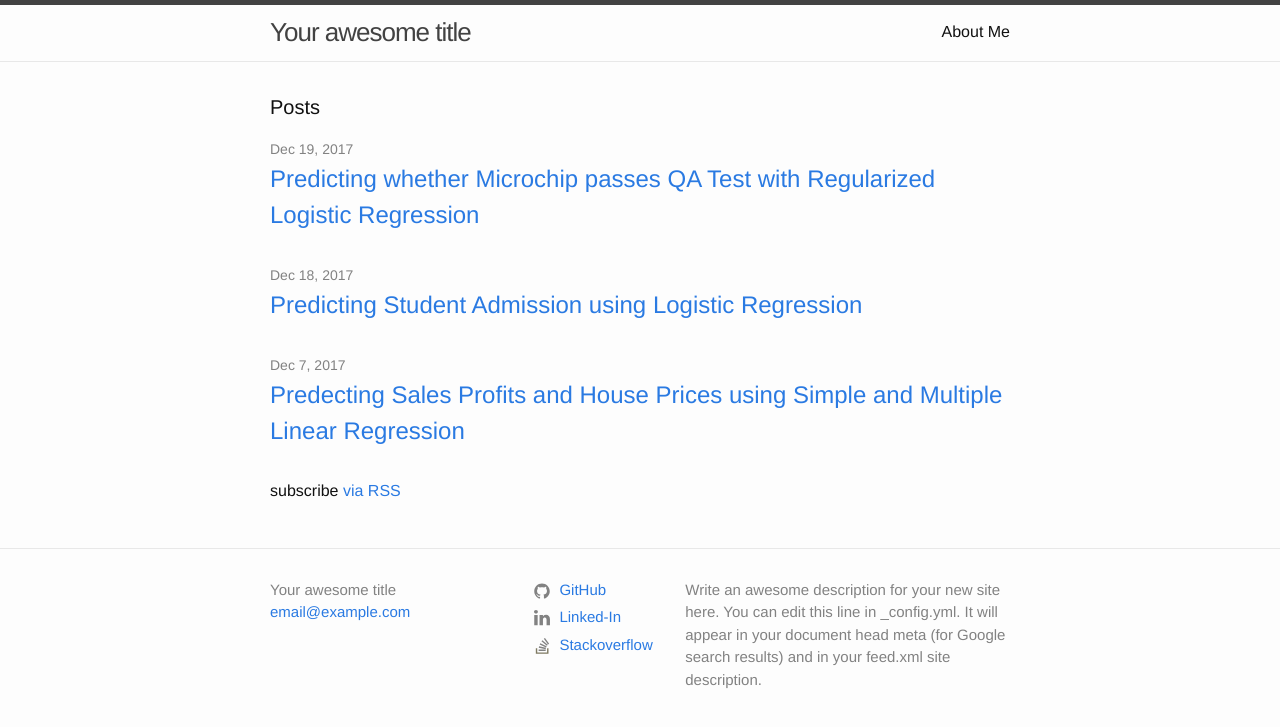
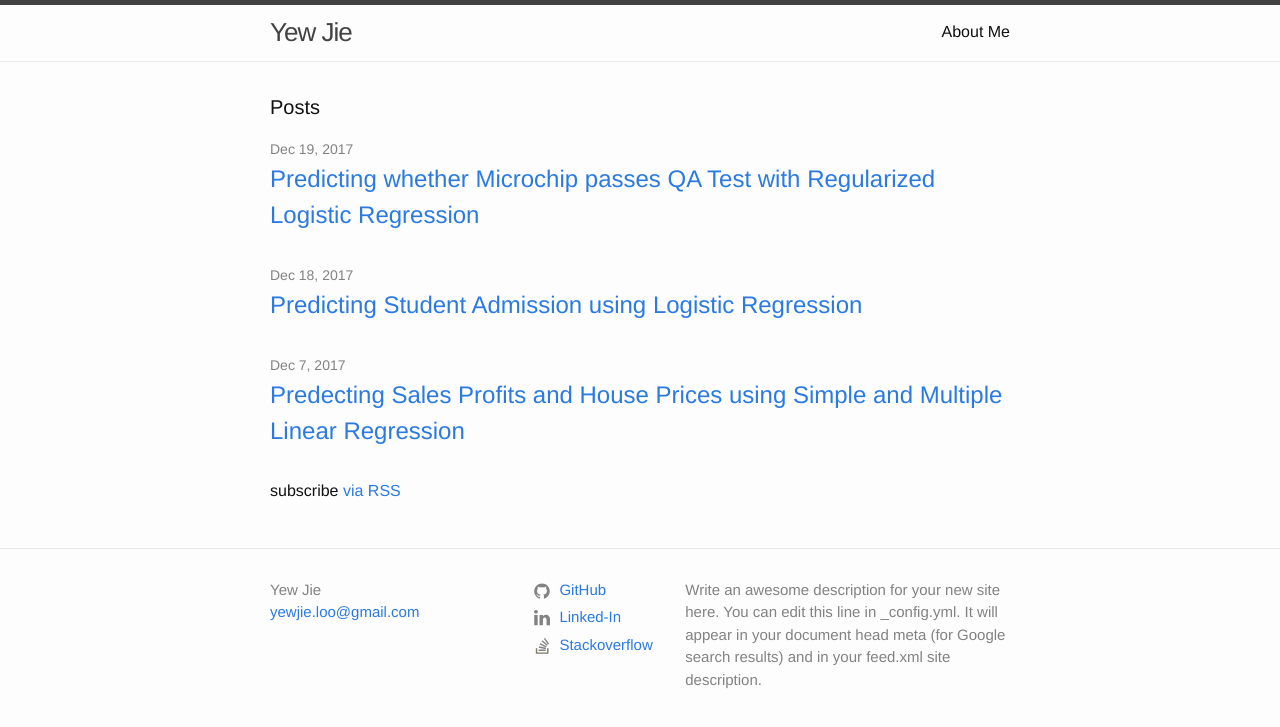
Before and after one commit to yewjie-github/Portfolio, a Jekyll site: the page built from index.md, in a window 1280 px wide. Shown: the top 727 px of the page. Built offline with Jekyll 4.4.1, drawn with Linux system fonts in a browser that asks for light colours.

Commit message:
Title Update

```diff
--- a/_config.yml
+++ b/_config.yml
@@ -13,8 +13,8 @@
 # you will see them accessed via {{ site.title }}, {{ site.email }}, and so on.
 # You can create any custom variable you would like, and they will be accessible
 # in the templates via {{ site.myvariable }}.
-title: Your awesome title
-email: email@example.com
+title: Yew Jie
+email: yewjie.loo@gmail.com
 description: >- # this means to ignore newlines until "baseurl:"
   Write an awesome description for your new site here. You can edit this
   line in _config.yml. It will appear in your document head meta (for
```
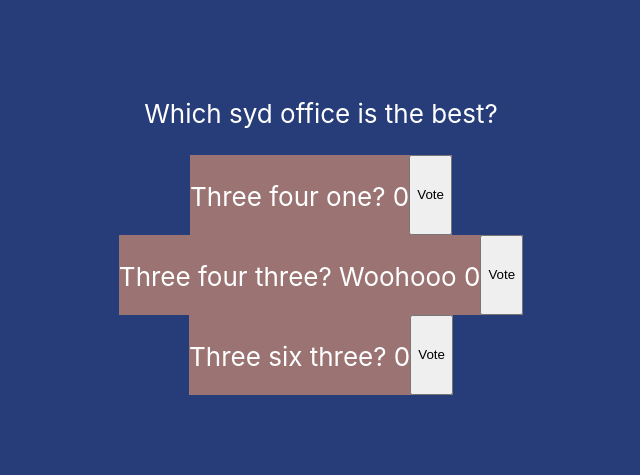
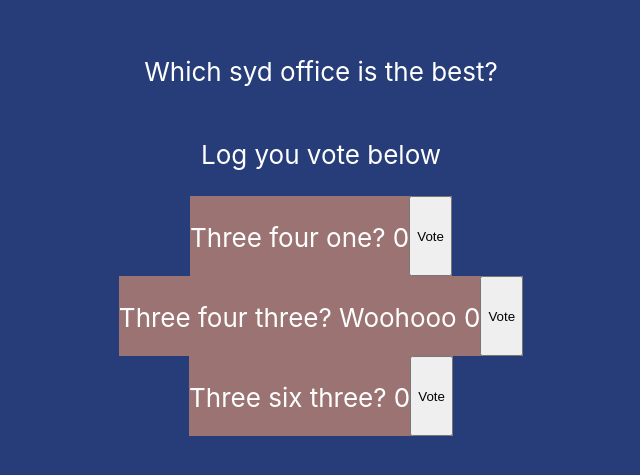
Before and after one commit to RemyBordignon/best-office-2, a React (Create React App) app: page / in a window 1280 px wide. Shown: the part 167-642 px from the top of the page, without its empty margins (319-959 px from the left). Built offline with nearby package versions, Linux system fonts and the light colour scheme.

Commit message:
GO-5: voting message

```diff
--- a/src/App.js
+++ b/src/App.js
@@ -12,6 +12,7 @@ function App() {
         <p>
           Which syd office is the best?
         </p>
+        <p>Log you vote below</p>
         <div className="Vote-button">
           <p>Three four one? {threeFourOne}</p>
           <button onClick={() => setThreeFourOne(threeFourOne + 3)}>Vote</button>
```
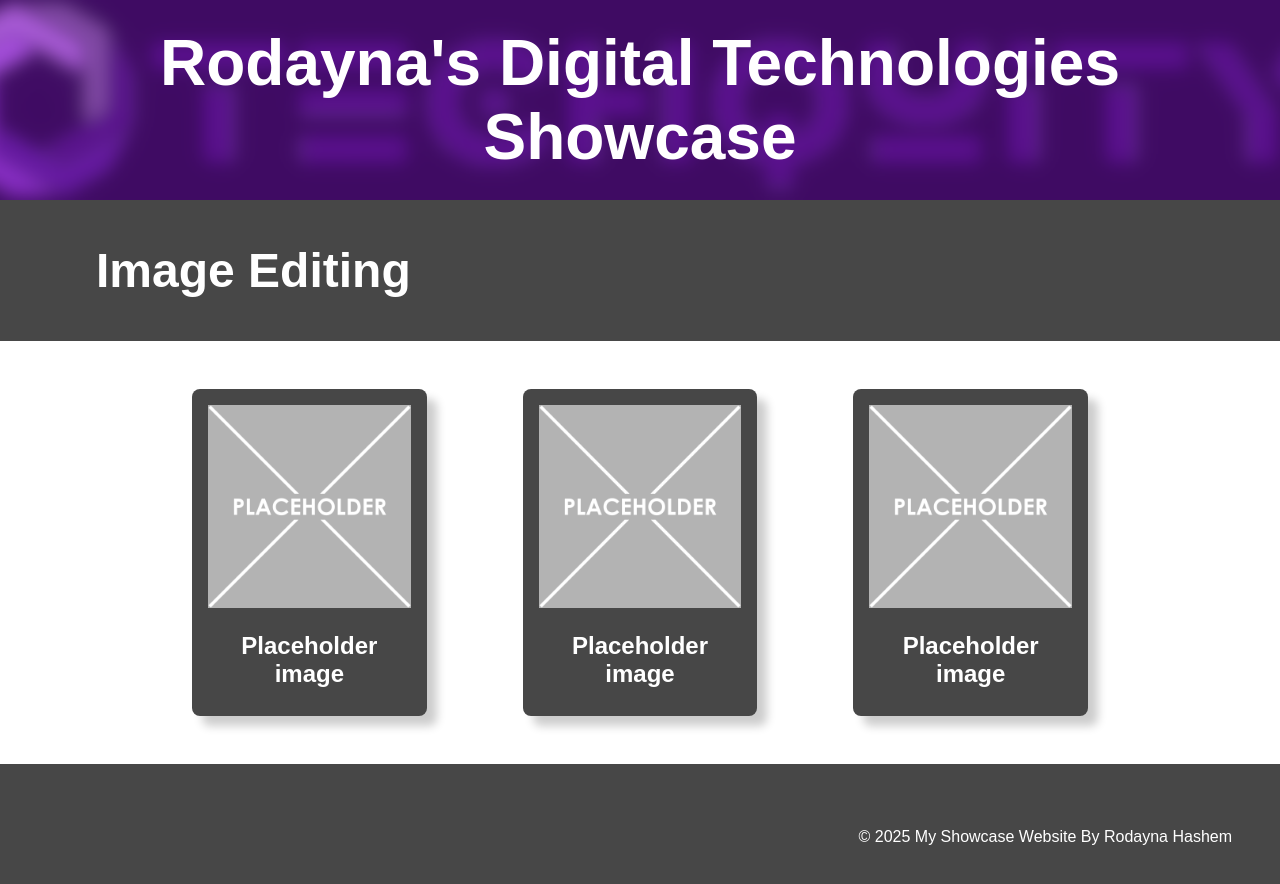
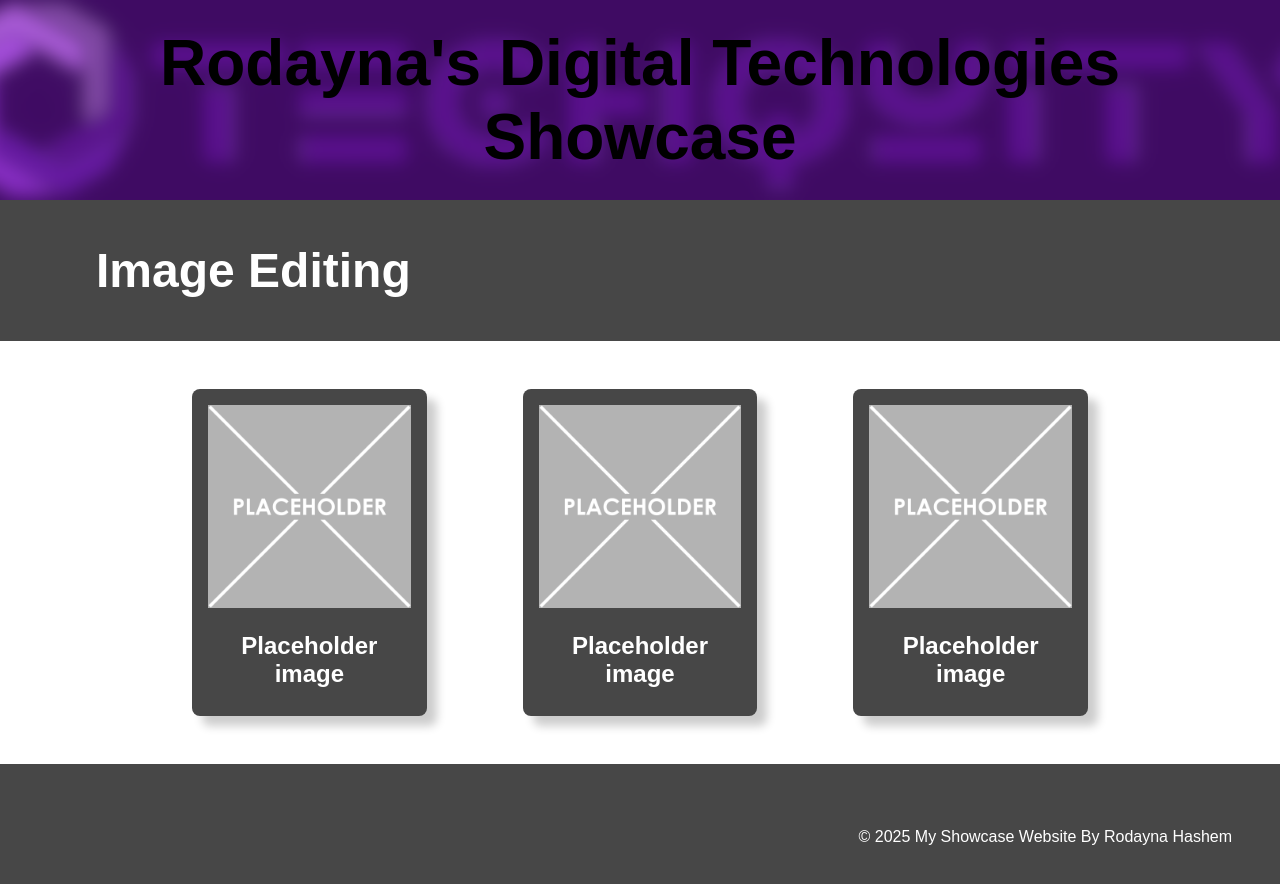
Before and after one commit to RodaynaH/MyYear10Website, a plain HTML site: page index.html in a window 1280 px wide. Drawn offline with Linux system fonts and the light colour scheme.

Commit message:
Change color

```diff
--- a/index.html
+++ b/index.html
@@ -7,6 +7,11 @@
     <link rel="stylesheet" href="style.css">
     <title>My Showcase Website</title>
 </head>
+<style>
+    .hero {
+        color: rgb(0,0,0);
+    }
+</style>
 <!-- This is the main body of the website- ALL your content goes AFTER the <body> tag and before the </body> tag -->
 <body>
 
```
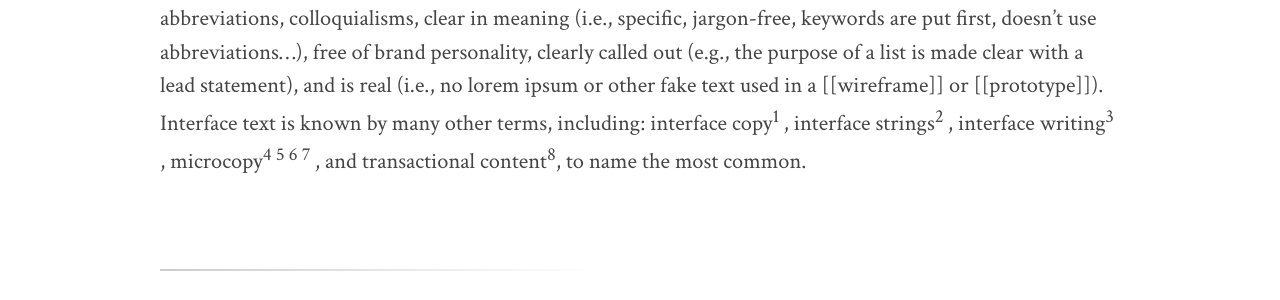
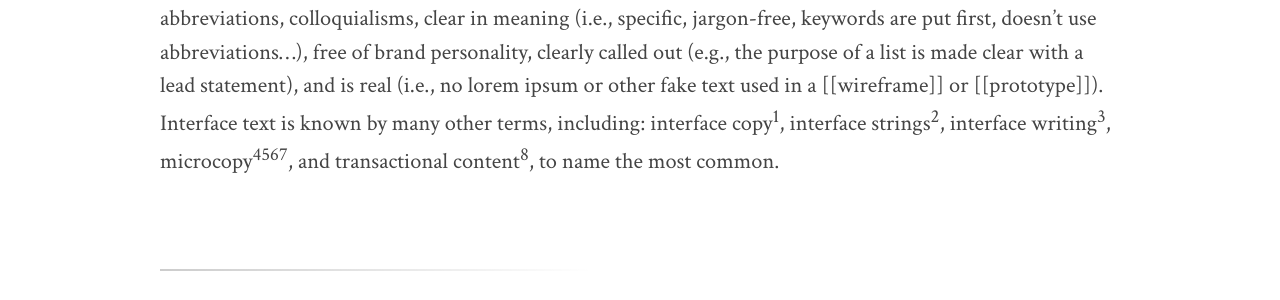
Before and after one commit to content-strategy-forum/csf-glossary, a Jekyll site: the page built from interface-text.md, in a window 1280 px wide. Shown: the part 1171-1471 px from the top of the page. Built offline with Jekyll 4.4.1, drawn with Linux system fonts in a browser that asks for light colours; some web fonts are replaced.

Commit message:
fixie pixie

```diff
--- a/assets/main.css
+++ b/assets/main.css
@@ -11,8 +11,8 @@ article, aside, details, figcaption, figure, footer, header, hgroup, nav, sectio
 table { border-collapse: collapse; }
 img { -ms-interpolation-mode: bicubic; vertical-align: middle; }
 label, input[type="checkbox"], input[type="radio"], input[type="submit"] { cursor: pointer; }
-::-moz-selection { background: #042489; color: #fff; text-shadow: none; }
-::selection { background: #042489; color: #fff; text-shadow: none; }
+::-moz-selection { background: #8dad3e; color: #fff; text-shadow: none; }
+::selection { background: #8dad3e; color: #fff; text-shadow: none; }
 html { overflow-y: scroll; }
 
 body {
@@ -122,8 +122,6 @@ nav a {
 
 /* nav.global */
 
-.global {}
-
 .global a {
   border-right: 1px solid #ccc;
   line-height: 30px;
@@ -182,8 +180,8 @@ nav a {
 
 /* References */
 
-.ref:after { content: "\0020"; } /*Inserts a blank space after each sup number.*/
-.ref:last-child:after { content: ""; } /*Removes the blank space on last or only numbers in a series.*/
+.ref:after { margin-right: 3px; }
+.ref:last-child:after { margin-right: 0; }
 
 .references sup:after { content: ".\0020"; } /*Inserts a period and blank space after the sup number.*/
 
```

• • • • •

Every line of the data above is to be set down word for word, with the pictures left out.

_ANSWER BOX_:
Before and after one commit to yewjie-github/Portfolio, a Jekyll site: the page built from index.md, in a window 1280 px wide. Shown: the top 727 px of the page. Built offline with Jekyll 4.4.1, drawn with Linux system fonts in a browser that asks for light colours.

Commit message:
Title Update

```diff
--- a/_config.yml
+++ b/_config.yml
@@ -13,8 +13,8 @@
 # you will see them accessed via {{ site.title }}, {{ site.email }}, and so on.
 # You can create any custom variable you would like, and they will be accessible
 # in the templates via {{ site.myvariable }}.
-title: Your awesome title
-email: email@example.com
+title: Yew Jie
+email: yewjie.loo@gmail.com
 description: >- # this means to ignore newlines until "baseurl:"
   Write an awesome description for your new site here. You can edit this
   line in _config.yml. It will appear in your document head meta (for
```
Before and after one commit to RemyBordignon/best-office-2, a React (Create React App) app: page / in a window 1280 px wide. Shown: the part 167-642 px from the top of the page, without its empty margins (319-959 px from the left). Built offline with nearby package versions, Linux system fonts and the light colour scheme.

Commit message:
GO-5: voting message

```diff
--- a/src/App.js
+++ b/src/App.js
@@ -12,6 +12,7 @@ function App() {
         <p>
           Which syd office is the best?
         </p>
+        <p>Log you vote below</p>
         <div className="Vote-button">
           <p>Three four one? {threeFourOne}</p>
           <button onClick={() => setThreeFourOne(threeFourOne + 3)}>Vote</button>
```
Before and after one commit to RodaynaH/MyYear10Website, a plain HTML site: page index.html in a window 1280 px wide. Drawn offline with Linux system fonts and the light colour scheme.

Commit message:
Change color

```diff
--- a/index.html
+++ b/index.html
@@ -7,6 +7,11 @@
     <link rel="stylesheet" href="style.css">
     <title>My Showcase Website</title>
 </head>
+<style>
+    .hero {
+        color: rgb(0,0,0);
+    }
+</style>
 <!-- This is the main body of the website- ALL your content goes AFTER the <body> tag and before the </body> tag -->
 <body>
 
```
Before and after one commit to content-strategy-forum/csf-glossary, a Jekyll site: the page built from interface-text.md, in a window 1280 px wide. Shown: the part 1171-1471 px from the top of the page. Built offline with Jekyll 4.4.1, drawn with Linux system fonts in a browser that asks for light colours; some web fonts are replaced.

Commit message:
fixie pixie

```diff
--- a/assets/main.css
+++ b/assets/main.css
@@ -11,8 +11,8 @@ article, aside, details, figcaption, figure, footer, header, hgroup, nav, sectio
 table { border-collapse: collapse; }
 img { -ms-interpolation-mode: bicubic; vertical-align: middle; }
 label, input[type="checkbox"], input[type="radio"], input[type="submit"] { cursor: pointer; }
-::-moz-selection { background: #042489; color: #fff; text-shadow: none; }
-::selection { background: #042489; color: #fff; text-shadow: none; }
+::-moz-selection { background: #8dad3e; color: #fff; text-shadow: none; }
+::selection { background: #8dad3e; color: #fff; text-shadow: none; }
 html { overflow-y: scroll; }
 
 body {
@@ -122,8 +122,6 @@ nav a {
 
 /* nav.global */
 
-.global {}
-
 .global a {
   border-right: 1px solid #ccc;
   line-height: 30px;
@@ -182,8 +180,8 @@ nav a {
 
 /* References */
 
-.ref:after { content: "\0020"; } /*Inserts a blank space after each sup number.*/
-.ref:last-child:after { content: ""; } /*Removes the blank space on last or only numbers in a series.*/
+.ref:after { margin-right: 3px; }
+.ref:last-child:after { margin-right: 0; }
 
 .references sup:after { content: ".\0020"; } /*Inserts a period and blank space after the sup number.*/
 
```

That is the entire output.